Malaysia has become the latest Asian nation to look towards securitization as a means for its corporates to raise funds, following the recent setting out of comprehensive guidelines for asset-backed securities (ABS) issuance from the Securities Commission (SC).
Although there have been limited examples of small-scale private ABS activity, nothing approaching a 'true' securitization issue has ever emerged out of Malaysia. True in this context refers to a situation where selected assets are transferred off a company's balance sheets into a bankruptcy remote special purpose vehicle (SPV).
In Malaysia, the legal and regulatory framework for securitization has previously been sketchy, to say the least, with it being unclear whether potential issuers would be subject to withholding and corporate tax when establishing the SPV.
Now that clear legislation is in place, it should pave the way for some significant and high profile issuance in the latter part of this year.
In terms of a definition of what a securitization actually is, the SC defines it as a transfer of assets or risks to a third party where the asset transfer is funded by issuing debt to investors using the cash flows of those assets. The originator is not allowed to retain any residual beneficial interest in the underlying portfolio.
At this stage, the laws stipulate that the issuers must be incorporated in Malaysia and have to be a going concern at the time the assets are transferred to the SPV. The SPV must also be established in Malaysia for tax purposes.
For any deal to take place, it must first receive the approval of the SC. That approval is dependent on providing satisfactory description of the issue, a preliminary rating report, legal proof that a true sale has been effected, as well as historical evidence on how the assets have performed.
FinanceAsia understands that a number of issuers will be looking at possible deals, although given how long it often takes to structure ABS transactions as opposed to straight bond deals, it is not likely that we will see much of a surge until the fourth quarter.
Two deals that should definitely see the light of day this year is one by the state asset management company Danaharta and another by the electronics company First Silicon.
Danaharta confirmed that it is looking at securitizing part of its non-performing loans portfolio late this year, following the lead of Korea's Kamco, although no mandate has been confirmed.
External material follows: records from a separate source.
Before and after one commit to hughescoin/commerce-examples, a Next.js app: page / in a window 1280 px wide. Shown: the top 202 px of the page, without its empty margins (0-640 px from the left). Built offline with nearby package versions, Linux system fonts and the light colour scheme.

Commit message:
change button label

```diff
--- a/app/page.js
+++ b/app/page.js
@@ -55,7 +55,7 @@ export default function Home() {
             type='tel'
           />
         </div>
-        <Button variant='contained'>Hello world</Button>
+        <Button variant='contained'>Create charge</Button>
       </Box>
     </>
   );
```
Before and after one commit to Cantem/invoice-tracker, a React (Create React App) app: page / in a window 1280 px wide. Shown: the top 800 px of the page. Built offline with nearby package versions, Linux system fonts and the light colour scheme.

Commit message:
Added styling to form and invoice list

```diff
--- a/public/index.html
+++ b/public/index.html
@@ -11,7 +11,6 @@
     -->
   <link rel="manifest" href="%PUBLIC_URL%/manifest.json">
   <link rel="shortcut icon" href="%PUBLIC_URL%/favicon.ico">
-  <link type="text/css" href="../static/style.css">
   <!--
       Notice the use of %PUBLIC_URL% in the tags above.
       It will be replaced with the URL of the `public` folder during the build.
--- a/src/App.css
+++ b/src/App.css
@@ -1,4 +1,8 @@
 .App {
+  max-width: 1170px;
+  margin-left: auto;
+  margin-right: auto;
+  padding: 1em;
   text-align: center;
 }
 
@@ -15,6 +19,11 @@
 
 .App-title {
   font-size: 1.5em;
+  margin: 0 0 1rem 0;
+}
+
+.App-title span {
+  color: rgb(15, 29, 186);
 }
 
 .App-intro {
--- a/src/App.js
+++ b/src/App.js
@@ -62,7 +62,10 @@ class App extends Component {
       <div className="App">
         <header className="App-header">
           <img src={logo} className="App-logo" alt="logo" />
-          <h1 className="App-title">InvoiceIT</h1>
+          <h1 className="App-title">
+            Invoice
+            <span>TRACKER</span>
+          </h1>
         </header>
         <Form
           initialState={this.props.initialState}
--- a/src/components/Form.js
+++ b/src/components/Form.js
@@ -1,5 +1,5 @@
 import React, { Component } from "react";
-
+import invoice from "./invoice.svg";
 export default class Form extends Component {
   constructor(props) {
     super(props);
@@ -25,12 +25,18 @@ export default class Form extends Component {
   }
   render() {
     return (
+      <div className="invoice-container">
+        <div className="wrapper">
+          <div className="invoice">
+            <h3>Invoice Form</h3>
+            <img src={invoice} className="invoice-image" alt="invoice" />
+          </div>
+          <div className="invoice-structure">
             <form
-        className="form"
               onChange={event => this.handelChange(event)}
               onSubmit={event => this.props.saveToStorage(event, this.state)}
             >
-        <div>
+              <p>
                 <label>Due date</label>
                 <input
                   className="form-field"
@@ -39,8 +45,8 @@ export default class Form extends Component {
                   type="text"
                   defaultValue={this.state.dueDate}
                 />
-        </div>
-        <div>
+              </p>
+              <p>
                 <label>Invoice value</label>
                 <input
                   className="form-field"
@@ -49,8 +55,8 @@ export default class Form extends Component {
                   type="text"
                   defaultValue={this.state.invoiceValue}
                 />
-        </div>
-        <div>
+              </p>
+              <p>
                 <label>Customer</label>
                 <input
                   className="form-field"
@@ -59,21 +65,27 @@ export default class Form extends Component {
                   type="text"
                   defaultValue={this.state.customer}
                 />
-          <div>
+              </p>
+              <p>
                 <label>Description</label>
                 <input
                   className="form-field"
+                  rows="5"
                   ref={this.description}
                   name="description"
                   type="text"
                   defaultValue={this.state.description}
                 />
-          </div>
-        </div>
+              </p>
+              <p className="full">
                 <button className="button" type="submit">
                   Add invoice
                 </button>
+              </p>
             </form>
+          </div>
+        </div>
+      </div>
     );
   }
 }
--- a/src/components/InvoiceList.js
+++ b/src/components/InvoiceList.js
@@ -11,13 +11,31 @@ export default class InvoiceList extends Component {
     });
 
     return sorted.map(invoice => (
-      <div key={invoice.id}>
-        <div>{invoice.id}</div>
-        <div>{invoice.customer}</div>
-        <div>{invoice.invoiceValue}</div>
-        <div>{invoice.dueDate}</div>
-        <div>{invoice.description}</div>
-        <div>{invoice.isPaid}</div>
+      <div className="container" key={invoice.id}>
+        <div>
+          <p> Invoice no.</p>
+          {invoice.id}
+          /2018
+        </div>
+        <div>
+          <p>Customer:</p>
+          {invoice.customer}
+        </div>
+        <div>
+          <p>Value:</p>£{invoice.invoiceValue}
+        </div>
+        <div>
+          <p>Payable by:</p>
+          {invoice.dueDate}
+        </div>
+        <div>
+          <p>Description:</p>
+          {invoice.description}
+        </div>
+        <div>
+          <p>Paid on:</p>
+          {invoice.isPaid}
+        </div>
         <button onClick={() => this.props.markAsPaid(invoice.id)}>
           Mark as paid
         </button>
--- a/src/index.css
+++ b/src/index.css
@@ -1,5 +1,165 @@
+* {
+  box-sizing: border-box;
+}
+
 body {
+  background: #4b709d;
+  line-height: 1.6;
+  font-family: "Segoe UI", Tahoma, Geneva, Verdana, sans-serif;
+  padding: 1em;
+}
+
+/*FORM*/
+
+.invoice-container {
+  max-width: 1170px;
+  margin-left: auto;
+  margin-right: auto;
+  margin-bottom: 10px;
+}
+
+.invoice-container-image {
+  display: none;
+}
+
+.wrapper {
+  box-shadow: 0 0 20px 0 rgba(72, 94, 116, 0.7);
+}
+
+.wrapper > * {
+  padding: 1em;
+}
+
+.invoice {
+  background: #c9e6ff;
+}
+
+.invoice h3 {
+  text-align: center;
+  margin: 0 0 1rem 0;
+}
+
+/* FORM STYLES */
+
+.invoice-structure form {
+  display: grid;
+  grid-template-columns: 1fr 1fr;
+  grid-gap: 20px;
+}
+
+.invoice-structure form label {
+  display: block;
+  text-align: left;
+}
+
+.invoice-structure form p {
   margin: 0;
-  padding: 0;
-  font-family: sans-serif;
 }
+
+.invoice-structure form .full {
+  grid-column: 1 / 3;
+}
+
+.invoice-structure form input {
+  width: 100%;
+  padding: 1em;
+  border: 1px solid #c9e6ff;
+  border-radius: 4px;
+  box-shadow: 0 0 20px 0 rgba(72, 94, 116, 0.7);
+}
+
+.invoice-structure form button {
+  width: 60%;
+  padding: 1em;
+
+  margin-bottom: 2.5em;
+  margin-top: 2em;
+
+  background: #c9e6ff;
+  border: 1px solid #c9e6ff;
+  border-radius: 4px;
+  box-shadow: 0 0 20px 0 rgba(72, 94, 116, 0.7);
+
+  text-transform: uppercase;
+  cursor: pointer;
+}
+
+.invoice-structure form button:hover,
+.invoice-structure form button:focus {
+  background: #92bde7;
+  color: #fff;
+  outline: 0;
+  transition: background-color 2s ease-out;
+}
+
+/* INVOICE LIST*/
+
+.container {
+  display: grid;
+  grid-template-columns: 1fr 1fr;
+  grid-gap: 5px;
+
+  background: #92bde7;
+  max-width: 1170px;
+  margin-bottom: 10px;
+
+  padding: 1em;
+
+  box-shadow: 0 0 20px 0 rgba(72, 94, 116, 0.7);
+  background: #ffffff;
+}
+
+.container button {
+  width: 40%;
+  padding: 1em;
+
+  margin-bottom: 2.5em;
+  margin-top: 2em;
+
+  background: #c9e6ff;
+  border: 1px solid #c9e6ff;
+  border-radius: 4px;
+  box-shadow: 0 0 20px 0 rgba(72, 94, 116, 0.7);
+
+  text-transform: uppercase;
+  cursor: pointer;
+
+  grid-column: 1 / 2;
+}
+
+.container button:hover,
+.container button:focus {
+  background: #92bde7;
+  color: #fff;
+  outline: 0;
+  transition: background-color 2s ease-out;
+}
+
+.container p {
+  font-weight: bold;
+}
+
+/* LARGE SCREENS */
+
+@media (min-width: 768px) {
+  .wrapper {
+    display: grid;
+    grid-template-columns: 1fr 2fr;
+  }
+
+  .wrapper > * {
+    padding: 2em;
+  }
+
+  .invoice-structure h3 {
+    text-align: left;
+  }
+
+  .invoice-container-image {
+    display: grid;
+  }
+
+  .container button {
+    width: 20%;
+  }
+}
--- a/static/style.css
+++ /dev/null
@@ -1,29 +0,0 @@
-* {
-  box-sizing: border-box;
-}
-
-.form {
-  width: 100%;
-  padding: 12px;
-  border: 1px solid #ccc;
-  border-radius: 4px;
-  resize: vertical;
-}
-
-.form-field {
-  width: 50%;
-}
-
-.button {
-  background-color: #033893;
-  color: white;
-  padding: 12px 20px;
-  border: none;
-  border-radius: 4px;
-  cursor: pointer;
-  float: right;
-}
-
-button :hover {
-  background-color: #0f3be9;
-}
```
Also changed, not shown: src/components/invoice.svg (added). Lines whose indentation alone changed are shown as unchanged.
Meanwhile, Nomura Securities has been working on a whole business securitization for First Silicon for over a year, with some suggestions in the market that the deal could be launched within the next two months.